Exercise
Beneath this task are records; count how many lines include the string "samples" and answer with that number alone.

Available data
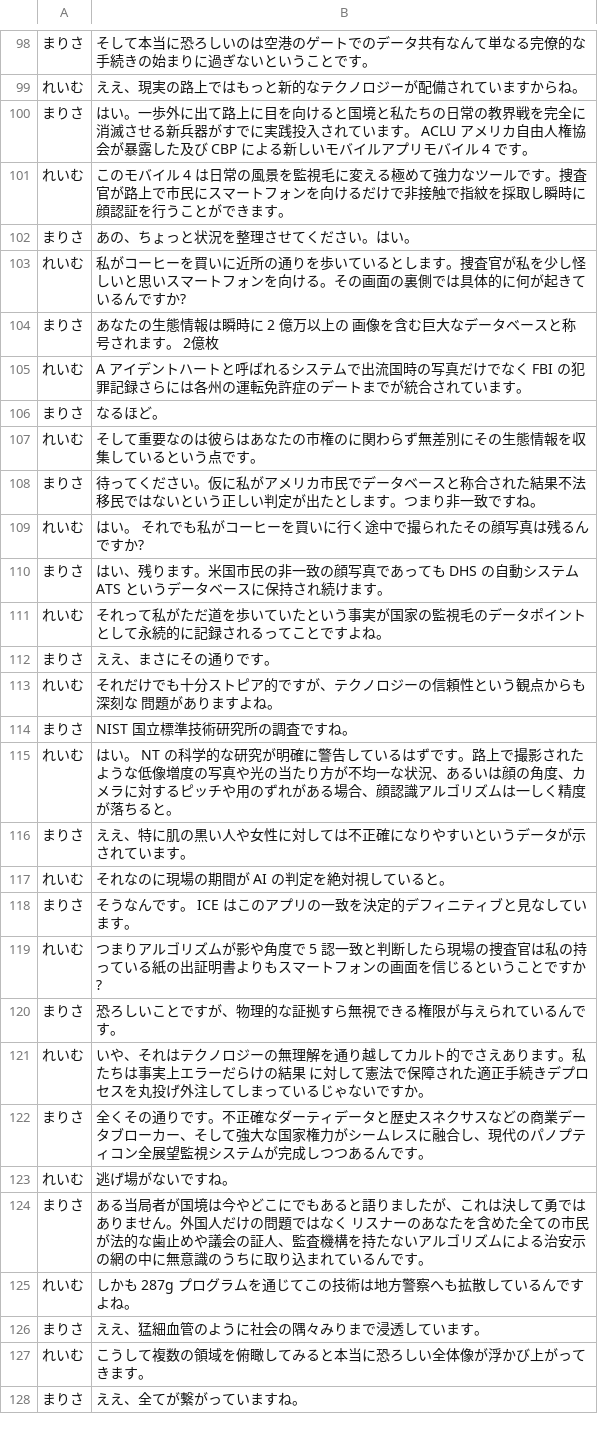
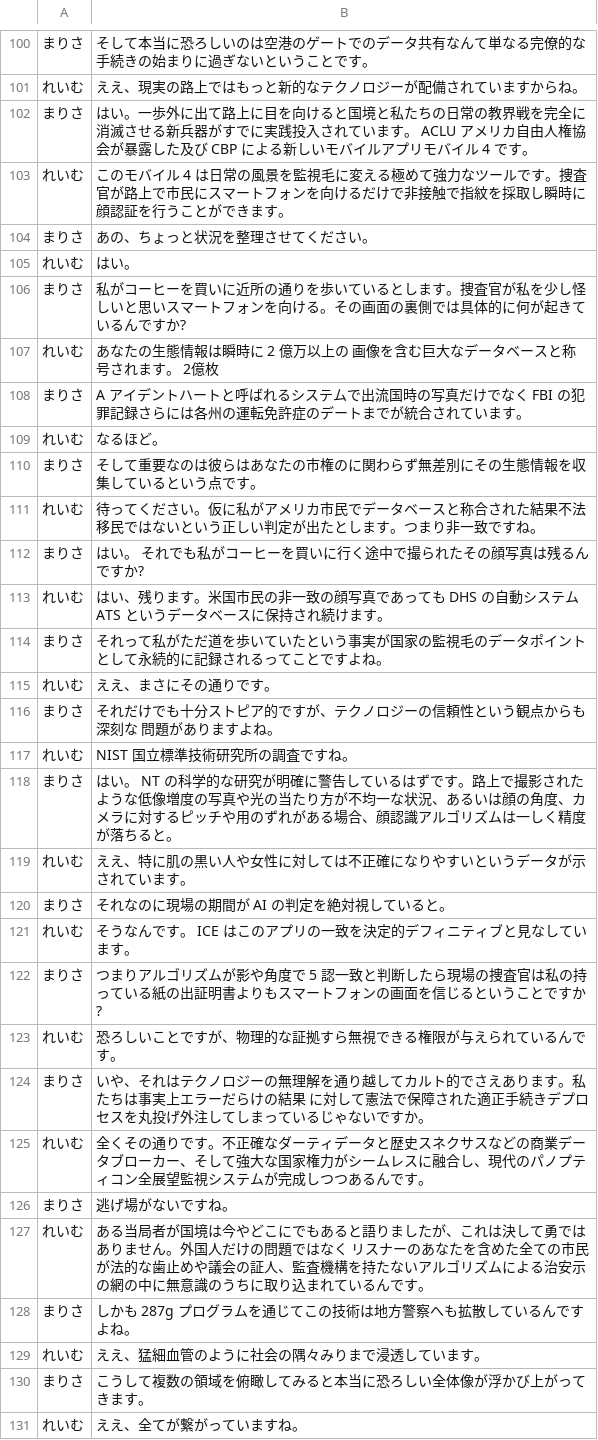
Before and after one commit to YuShimoji/NLMYTGen, a CSV file: samples/output_real_nlm.csv, drawn as a sheet; only a part is shown, gaps mark what is left out; the diff covers the shown part only.

```diff
--- a/samples/output_real_nlm.csv
+++ b/samples/output_real_nlm.csv
@@ -101,28 +103,29 @@
 れいむ,このモバイル 4 は日常の風景を監視毛に変える極めて強力なツールです。捜査官が路上で市民にスマートフォンを向けるだけで非接触で指紋を採取し瞬時に顔認証を行うことができます。
-まりさ,あの、ちょっと状況を整理させてください。はい。
-れいむ,私がコーヒーを買いに近所の通りを歩いているとします。捜査官が私を少し怪しいと思いスマートフォンを向ける。その画面の裏側では具体的に何が起きているんですか?
-まりさ,あなたの生態情報は瞬時に 2 億万以上の 画像を含む巨大なデータベースと称号されます。 2億枚
-れいむ,A アイデントハートと呼ばれるシステムで出流国時の写真だけでなく FBI の犯罪記録さらには各州の運転免許症のデートまでが統合されています。
-まりさ,なるほど。
-れいむ,そして重要なのは彼らはあなたの市権のに関わらず無差別にその生態情報を収集しているという点です。
-まりさ,待ってください。仮に私がアメリカ市民でデータベースと称合された結果不法移民ではないという正しい判定が出たとします。つまり非一致ですね。
-れいむ,はい。 それでも私がコーヒーを買いに行く途中で撮られたその顔写真は残るんですか?
-まりさ,はい、残ります。米国市民の非一致の顔写真であっても DHS の自動システム ATS というデータベースに保持され続けます。
-れいむ,それって私がただ道を歩いていたという事実が国家の監視毛のデータポイントとして永続的に記録されるってことですよね。
-まりさ,ええ、まさにその通りです。
-れいむ,それだけでも十分ストピア的ですが、テクノロジーの信頼性という観点からも深刻な 問題がありますよね。
-まりさ,NIST 国立標準技術研究所の調査ですね。
-れいむ,はい。 NT の科学的な研究が明確に警告しているはずです。路上で撮影されたような低像増度の写真や光の当たり方が不均一な状況、あるいは顔の角度、カメラに対するピッチや用のずれがある場合、顔認識アルゴリズムは一しく精度が落ちると。
-まりさ,ええ、特に肌の黒い人や女性に対しては不正確になりやすいというデータが示されています。
-れいむ,それなのに現場の期間が AI の判定を絶対視していると。
-まりさ,そうなんです。 ICE はこのアプリの一致を決定的デフィニティブと見なしています。
-れいむ,つまりアルゴリズムが影や角度で 5 認一致と判断したら現場の捜査官は私の持っている紙の出証明書よりもスマートフォンの画面を信じるということですか?
-まりさ,恐ろしいことですが、物理的な証拠すら無視できる権限が与えられているんです。
-れいむ,いや、それはテクノロジーの無理解を通り越してカルト的でさえあります。私たちは事実上エラーだらけの結果 に対して憲法で保障された適正手続きデプロセスを丸投げ外注してしまっているじゃないですか。
-まりさ,全くその通りです。不正確なダーティデータと歴史スネクサスなどの商業データブローカー、そして強大な国家権力がシームレスに融合し、現代のパノプティコン全展望監視システムが完成しつつあるんです。
-れいむ,逃げ場がないですね。
-まりさ,ある当局者が国境は今やどこにでもあると語りましたが、これは決して勇ではありません。外国人だけの問題ではなく リスナーのあなたを含めた全ての市民が法的な歯止めや議会の証人、監査機構を持たないアルゴリズムによる治安示の網の中に無意識のうちに取り込まれているんです。
-れいむ,しかも 287g プログラムを通じてこの技術は地方警察へも拡散しているんですよね。
-まりさ,ええ、猛細血管のように社会の隅々みりまで浸透しています。
-れいむ,こうして複数の領域を俯瞰してみると本当に恐ろしい全体像が浮かび上がってきます。
-まりさ,ええ、全てが繋がっていますね。
+まりさ,あの、ちょっと状況を整理させてください。
+れいむ,はい。
+まりさ,私がコーヒーを買いに近所の通りを歩いているとします。捜査官が私を少し怪しいと思いスマートフォンを向ける。その画面の裏側では具体的に何が起きているんですか?
+れいむ,あなたの生態情報は瞬時に 2 億万以上の 画像を含む巨大なデータベースと称号されます。 2億枚
+まりさ,A アイデントハートと呼ばれるシステムで出流国時の写真だけでなく FBI の犯罪記録さらには各州の運転免許症のデートまでが統合されています。
+れいむ,なるほど。
+まりさ,そして重要なのは彼らはあなたの市権のに関わらず無差別にその生態情報を収集しているという点です。
+れいむ,待ってください。仮に私がアメリカ市民でデータベースと称合された結果不法移民ではないという正しい判定が出たとします。つまり非一致ですね。
+まりさ,はい。 それでも私がコーヒーを買いに行く途中で撮られたその顔写真は残るんですか?
+れいむ,はい、残ります。米国市民の非一致の顔写真であっても DHS の自動システム ATS というデータベースに保持され続けます。
+まりさ,それって私がただ道を歩いていたという事実が国家の監視毛のデータポイントとして永続的に記録されるってことですよね。
+れいむ,ええ、まさにその通りです。
+まりさ,それだけでも十分ストピア的ですが、テクノロジーの信頼性という観点からも深刻な 問題がありますよね。
+れいむ,NIST 国立標準技術研究所の調査ですね。
+まりさ,はい。 NT の科学的な研究が明確に警告しているはずです。路上で撮影されたような低像増度の写真や光の当たり方が不均一な状況、あるいは顔の角度、カメラに対するピッチや用のずれがある場合、顔認識アルゴリズムは一しく精度が落ちると。
+れいむ,ええ、特に肌の黒い人や女性に対しては不正確になりやすいというデータが示されています。
+まりさ,それなのに現場の期間が AI の判定を絶対視していると。
+れいむ,そうなんです。 ICE はこのアプリの一致を決定的デフィニティブと見なしています。
+まりさ,つまりアルゴリズムが影や角度で 5 認一致と判断したら現場の捜査官は私の持っている紙の出証明書よりもスマートフォンの画面を信じるということですか?
+れいむ,恐ろしいことですが、物理的な証拠すら無視できる権限が与えられているんです。
+まりさ,いや、それはテクノロジーの無理解を通り越してカルト的でさえあります。私たちは事実上エラーだらけの結果 に対して憲法で保障された適正手続きデプロセスを丸投げ外注してしまっているじゃないですか。
+れいむ,全くその通りです。不正確なダーティデータと歴史スネクサスなどの商業データブローカー、そして強大な国家権力がシームレスに融合し、現代のパノプティコン全展望監視システムが完成しつつあるんです。
+まりさ,逃げ場がないですね。
+れいむ,ある当局者が国境は今やどこにでもあると語りましたが、これは決して勇ではありません。外国人だけの問題ではなく リスナーのあなたを含めた全ての市民が法的な歯止めや議会の証人、監査機構を持たないアルゴリズムによる治安示の網の中に無意識のうちに取り込まれているんです。
+まりさ,しかも 287g プログラムを通じてこの技術は地方警察へも拡散しているんですよね。
+れいむ,ええ、猛細血管のように社会の隅々みりまで浸透しています。
+まりさ,こうして複数の領域を俯瞰してみると本当に恐ろしい全体像が浮かび上がってきます。
+れいむ,ええ、全てが繋がっていますね。
```
Also changed, not shown: 5 added rows and 36 edited cells elsewhere in this file, 3 other files.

Reply
3